*ACTIVITY*: Check every line of the data and copy the ones where "header" appears.

(Data entries)
● ● ● ●

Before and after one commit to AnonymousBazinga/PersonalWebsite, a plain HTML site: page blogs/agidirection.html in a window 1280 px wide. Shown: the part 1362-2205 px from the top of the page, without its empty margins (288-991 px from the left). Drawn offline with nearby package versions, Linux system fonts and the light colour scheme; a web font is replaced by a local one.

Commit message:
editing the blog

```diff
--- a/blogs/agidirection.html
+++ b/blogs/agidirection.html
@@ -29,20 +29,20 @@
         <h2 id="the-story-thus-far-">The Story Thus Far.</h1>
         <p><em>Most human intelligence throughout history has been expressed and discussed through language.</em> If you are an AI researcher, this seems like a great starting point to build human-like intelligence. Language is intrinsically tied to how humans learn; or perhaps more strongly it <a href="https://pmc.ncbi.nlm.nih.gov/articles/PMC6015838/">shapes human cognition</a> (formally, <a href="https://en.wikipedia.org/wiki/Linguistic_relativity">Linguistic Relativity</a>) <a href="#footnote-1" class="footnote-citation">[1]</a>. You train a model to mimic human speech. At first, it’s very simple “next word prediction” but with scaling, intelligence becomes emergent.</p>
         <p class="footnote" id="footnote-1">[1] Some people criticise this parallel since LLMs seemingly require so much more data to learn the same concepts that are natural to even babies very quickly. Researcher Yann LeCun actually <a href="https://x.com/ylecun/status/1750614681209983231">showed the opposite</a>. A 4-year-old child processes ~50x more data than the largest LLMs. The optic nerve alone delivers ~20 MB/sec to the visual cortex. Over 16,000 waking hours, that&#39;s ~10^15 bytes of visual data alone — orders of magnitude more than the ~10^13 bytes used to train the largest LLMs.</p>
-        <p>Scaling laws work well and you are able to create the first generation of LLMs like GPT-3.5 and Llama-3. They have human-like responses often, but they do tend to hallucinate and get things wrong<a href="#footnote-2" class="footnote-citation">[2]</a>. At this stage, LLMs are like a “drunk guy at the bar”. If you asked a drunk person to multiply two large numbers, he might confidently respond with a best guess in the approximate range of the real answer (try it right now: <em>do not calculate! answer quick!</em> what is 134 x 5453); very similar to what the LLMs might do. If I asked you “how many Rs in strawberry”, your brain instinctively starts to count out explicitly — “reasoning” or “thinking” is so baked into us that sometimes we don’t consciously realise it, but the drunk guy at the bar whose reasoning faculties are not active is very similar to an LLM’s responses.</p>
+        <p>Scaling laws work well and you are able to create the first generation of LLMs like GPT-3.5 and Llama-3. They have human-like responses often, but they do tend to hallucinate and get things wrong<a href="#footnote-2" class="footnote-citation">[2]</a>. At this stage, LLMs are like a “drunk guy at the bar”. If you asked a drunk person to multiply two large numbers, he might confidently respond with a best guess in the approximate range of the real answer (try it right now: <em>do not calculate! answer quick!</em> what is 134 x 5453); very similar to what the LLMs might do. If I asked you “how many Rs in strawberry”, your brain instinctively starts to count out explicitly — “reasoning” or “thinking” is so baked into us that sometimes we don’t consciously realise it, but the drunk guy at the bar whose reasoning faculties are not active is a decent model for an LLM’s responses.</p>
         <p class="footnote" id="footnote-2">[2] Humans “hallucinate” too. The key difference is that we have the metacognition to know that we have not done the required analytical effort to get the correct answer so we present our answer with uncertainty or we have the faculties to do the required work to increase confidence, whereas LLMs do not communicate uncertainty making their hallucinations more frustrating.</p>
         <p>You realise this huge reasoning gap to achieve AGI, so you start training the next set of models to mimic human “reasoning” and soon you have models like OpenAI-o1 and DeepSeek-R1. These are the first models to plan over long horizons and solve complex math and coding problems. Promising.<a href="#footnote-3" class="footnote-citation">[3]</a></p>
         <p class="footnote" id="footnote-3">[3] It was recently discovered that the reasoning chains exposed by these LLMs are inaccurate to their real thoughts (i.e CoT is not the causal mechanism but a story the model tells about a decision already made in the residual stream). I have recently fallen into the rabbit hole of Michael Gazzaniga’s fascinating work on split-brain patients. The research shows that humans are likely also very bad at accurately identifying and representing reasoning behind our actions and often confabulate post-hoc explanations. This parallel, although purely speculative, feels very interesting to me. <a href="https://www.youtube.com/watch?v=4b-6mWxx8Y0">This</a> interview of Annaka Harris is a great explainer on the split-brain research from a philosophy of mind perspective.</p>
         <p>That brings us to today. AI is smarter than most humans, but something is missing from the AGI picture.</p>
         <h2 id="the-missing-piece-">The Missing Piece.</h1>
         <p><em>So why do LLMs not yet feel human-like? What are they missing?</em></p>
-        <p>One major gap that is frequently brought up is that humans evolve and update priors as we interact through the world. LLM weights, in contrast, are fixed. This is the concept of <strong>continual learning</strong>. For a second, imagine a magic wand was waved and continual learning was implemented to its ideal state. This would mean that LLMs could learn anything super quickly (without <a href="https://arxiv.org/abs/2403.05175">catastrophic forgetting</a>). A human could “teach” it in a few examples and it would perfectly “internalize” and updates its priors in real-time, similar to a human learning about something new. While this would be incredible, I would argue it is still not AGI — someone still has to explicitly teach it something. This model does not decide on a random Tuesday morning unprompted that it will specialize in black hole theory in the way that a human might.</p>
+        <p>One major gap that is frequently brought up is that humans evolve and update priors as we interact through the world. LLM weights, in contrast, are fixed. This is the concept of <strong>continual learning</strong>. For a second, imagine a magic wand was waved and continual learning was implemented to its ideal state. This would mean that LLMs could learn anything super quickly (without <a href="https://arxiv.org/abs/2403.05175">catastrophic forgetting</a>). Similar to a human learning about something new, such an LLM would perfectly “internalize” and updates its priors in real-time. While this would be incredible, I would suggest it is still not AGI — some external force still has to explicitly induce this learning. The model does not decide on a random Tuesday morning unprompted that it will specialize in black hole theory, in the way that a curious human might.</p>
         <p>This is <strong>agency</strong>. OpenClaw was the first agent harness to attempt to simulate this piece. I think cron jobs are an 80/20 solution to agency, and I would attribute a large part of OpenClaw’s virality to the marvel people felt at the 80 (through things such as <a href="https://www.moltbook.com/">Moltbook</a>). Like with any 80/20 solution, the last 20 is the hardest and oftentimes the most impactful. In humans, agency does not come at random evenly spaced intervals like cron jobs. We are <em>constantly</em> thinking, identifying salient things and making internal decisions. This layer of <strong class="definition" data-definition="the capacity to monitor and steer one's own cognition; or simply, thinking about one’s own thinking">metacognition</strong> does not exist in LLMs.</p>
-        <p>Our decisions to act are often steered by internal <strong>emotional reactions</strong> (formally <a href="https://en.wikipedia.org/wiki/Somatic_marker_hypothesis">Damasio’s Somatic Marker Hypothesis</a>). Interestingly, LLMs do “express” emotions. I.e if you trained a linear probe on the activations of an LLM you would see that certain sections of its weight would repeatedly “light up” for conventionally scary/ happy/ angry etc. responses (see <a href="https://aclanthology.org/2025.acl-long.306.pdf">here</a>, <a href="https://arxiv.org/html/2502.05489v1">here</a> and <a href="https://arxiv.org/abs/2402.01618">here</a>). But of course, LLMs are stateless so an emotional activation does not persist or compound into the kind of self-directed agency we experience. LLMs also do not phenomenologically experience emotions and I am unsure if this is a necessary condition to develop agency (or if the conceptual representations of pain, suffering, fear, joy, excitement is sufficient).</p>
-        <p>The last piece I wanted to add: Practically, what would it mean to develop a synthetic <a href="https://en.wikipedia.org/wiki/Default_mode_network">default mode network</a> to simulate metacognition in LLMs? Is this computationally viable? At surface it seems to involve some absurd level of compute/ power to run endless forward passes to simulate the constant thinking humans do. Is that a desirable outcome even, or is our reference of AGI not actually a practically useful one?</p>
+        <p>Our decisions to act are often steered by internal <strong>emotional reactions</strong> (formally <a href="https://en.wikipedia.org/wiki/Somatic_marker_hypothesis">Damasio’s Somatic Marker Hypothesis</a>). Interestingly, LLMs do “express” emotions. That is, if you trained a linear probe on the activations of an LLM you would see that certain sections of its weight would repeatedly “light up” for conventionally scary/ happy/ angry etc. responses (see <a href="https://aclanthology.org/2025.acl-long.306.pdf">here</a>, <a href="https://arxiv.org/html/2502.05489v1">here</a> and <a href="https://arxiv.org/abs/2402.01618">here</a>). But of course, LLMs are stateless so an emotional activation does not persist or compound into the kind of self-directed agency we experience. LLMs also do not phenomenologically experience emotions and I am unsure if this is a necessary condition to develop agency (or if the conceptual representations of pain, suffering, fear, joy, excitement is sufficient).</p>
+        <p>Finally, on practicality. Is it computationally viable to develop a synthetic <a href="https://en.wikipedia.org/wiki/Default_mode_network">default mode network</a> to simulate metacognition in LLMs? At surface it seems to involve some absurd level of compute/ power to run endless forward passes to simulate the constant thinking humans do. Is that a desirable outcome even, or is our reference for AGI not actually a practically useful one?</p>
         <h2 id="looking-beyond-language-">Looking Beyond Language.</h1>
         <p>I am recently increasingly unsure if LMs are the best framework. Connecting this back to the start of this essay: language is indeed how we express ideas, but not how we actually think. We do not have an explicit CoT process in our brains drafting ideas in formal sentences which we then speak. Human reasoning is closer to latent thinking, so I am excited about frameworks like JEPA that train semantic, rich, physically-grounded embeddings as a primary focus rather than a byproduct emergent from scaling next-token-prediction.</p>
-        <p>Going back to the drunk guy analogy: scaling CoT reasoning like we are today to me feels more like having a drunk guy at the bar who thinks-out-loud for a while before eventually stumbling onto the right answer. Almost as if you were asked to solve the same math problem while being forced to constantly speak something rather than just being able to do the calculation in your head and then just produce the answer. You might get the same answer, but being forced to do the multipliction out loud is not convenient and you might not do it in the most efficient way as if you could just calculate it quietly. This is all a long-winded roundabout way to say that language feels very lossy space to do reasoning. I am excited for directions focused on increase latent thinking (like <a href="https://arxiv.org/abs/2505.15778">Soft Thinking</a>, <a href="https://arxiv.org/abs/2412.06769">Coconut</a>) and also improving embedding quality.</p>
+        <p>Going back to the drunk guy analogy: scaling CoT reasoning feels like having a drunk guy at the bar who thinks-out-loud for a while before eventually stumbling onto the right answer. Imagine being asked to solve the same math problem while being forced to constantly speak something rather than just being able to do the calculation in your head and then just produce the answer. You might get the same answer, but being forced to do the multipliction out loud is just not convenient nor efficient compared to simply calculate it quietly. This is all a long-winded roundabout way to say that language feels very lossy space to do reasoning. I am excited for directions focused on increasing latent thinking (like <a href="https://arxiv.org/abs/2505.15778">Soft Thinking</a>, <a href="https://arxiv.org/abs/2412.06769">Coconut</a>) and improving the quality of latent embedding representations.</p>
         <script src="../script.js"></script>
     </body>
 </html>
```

● ● ● ●

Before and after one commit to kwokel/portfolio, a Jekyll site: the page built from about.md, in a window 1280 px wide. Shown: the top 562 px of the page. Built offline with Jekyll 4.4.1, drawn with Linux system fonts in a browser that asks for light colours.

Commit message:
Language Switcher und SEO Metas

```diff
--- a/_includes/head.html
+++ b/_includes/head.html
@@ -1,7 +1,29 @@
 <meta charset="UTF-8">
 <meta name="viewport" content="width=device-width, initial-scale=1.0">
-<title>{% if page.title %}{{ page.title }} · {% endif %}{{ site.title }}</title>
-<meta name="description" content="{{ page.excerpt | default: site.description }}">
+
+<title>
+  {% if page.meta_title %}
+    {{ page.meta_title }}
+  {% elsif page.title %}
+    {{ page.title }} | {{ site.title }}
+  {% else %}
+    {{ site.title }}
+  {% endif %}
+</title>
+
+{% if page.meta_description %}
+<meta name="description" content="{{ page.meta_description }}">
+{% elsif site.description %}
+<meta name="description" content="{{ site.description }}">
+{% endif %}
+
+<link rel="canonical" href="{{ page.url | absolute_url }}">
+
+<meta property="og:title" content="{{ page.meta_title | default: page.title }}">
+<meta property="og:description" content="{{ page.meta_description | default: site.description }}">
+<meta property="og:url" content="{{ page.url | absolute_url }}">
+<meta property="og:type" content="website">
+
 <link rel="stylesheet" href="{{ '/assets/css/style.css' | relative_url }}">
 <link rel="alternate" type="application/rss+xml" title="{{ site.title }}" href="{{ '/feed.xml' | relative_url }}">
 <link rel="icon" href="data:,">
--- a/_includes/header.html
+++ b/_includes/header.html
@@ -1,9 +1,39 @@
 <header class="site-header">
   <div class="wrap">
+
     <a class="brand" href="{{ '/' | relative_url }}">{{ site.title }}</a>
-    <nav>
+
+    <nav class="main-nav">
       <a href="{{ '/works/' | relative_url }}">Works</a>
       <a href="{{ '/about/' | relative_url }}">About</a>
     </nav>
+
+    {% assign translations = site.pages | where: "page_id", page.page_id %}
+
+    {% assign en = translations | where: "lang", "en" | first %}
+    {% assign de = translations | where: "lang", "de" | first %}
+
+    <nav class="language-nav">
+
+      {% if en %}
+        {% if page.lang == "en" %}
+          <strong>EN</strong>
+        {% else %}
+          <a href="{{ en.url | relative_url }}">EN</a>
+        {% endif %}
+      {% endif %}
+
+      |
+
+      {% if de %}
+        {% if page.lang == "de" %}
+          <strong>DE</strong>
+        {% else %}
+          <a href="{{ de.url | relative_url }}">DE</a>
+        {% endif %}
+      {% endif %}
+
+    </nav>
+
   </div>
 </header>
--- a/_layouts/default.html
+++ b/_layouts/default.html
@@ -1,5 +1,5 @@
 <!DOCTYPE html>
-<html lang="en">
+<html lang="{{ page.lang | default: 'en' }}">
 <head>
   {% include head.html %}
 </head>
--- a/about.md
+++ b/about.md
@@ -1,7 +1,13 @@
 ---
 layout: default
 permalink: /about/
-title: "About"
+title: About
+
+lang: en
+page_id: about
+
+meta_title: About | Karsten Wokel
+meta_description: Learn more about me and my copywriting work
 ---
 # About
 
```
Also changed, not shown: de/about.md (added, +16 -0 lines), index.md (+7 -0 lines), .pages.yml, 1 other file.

● ● ● ●

*OUTPUT OF THE TASK*:
--- a/_includes/header.html
+++ b/_includes/header.html
 <header class="site-header">
 </header>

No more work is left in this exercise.